The first was Sonoma Raceway, where Kyle Busch ended a 10-year stretch of different drivers winning on the 12-turn road course. Now the host track is New Hampshire Motor Speedway, or “The Magic Mile,” which has had only one repeat winner in the last six years and 14 races.
A 1.058-mile track in Loudon, N.H., NHMS was once the playground of drivers named Jeff. From 1997 to 2000, Jeff Gordon and Jeff Burton combined to win six of eight races at the track. Burton holds the track record for wins at four.
The 2000s brought a few repeat winners as Tony Stewart won twice, Jimmie Johnson swept in 2003 and Kurt Busch did the same in 2004, following it up with his third win in 2008.
But NHMS has become very sparing on whom it allows to celebrate with its trademark lobster trophy.
Starting with Busch’s win in July 2008, 14 races have occurred at Loudon with only one repeat winner, Joey Logano. Logano’s win last September in the second race of the Chase for the Sprint Cup was five years and 11 races after his first NHMS win in July 2009, which was also the first Cup win.
Outside of those two races, 12 other drivers have been first: Kurt Busch, Greg Biffle, Mark Martin, Johnson, Clint Bowyer, Ryan Newman, Stewart, Kasey Kahne, Denny Hamlin, Brian Vickers, Matt Kenseth and Brad Keselowski.
A driver that’s been close to earning multiple wins at NHMS is Kyle Busch, who won in 2006 but hasn’t been back. In three of the last four races, Busch has finished second while leading a total of 115 laps.
Busch said Loudon is similar to a larger version of 0.526-mile Martinsville Speedway.
“At Loudon, you’re looking at how good your fuel mileage is and you have to look at when you have to make your last pit stop since that’s what everyone looks at,” Busch said in a team release. “You end up running it almost like a road-course race because you do want to be the first guy on the last round of pit stops to pit.
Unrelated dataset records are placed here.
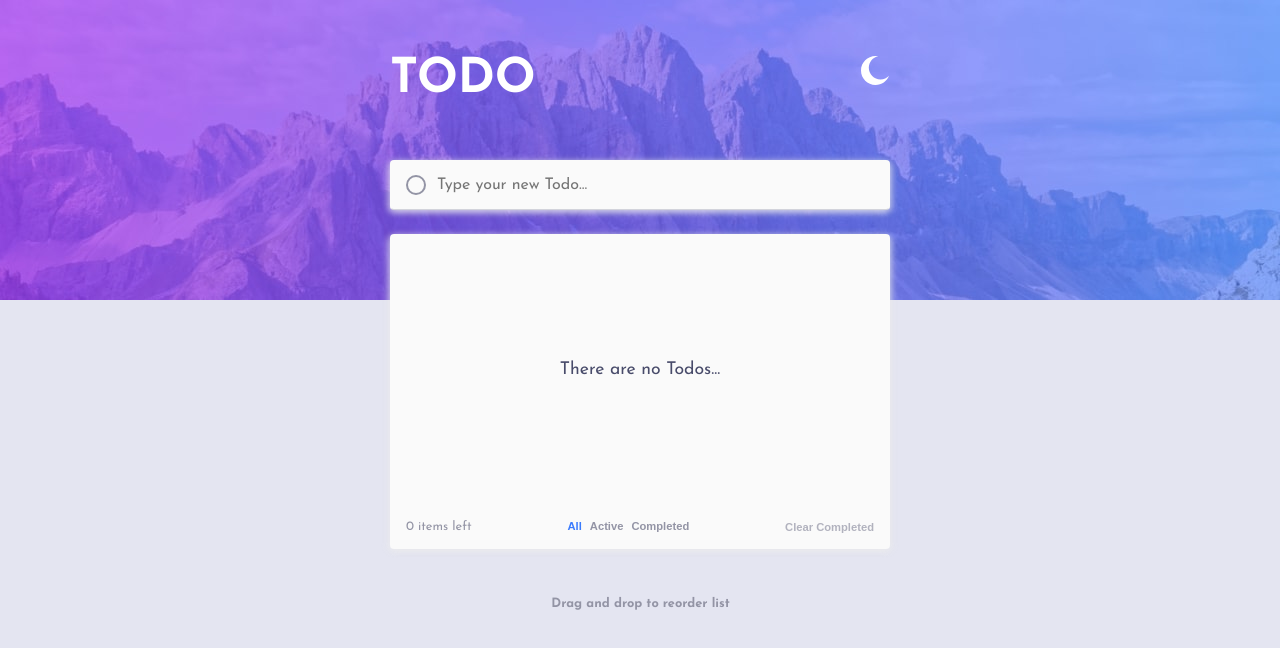
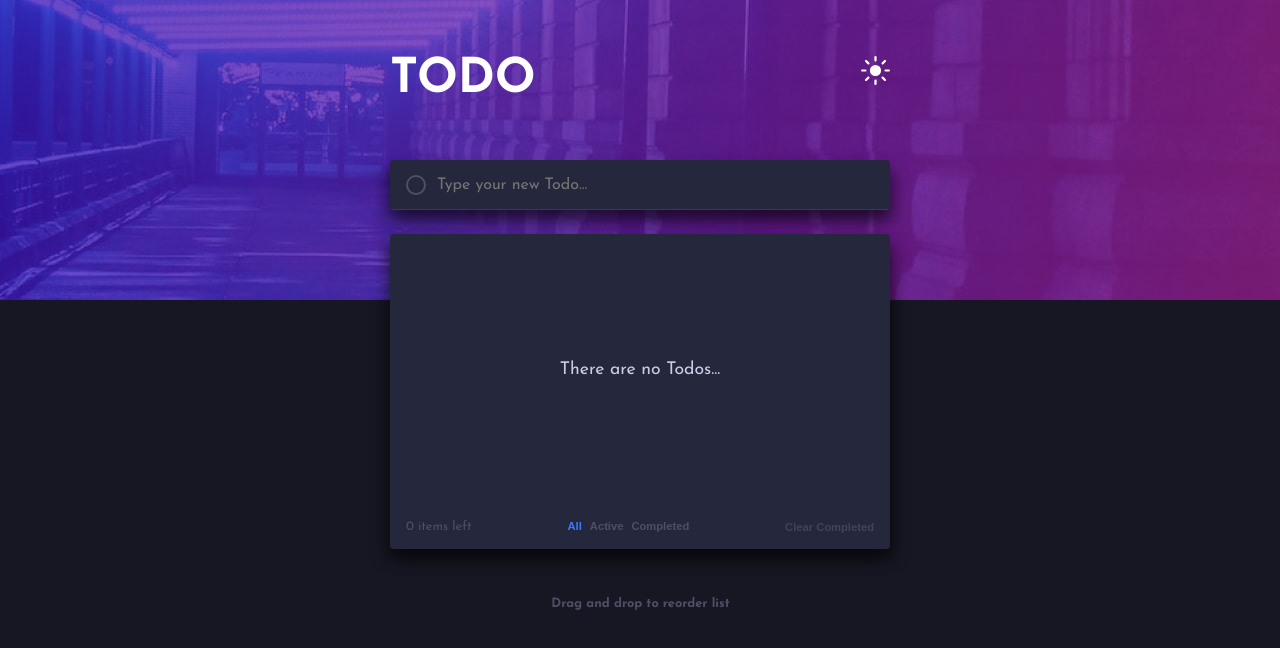
Before and after one commit to ghostwriter7/todo-app, an Angular app: page / in a window 1280 px wide. Shown: the top 648 px of the page. Built offline with nearby package versions, Linux system fonts and the light colour scheme.

Commit message:
swap initial theme to dark

```diff
--- a/src/theme/theme.service.ts
+++ b/src/theme/theme.service.ts
@@ -23,7 +23,7 @@ export class ThemeService {
   public loadTheme(): void {
     const favoriteTheme = localStorage.getItem('theme');
 
-    this.active = favoriteTheme === 'dark' ? dark : light;
+    this.active = favoriteTheme === 'light' ? light : dark;
     this.setActiveTheme();
   }
 
```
You want to get in there, get your tires and fuel, and then stay out the rest of the race and keep your track position since it’s so important there. It’s just a challenging race because it is so hard to pass there.”
Passing is a struggle at Loudon, said Stewart, who has three wins there (2000, 05′ and 11′).
“You can be a couple of 10ths faster than a guy, but it still takes you 20 laps to get by him,” Stewart said in a release. “There are other tracks on the circuit where it’s hard to pass, but we still go out and put on good shows there, too.”
In his last four races at Loudon, Stewart’s seventh last July was his only top-10 finish.
“If you miss on something, it can be a miserable day. It seems like you don’t see but three or four guys during the day that really hit it. That’s what makes a day there miserable when you miss,” Stewart said. “It seems like you can have bad track position, but if you have a car that drives well, you can drive your way to the front.”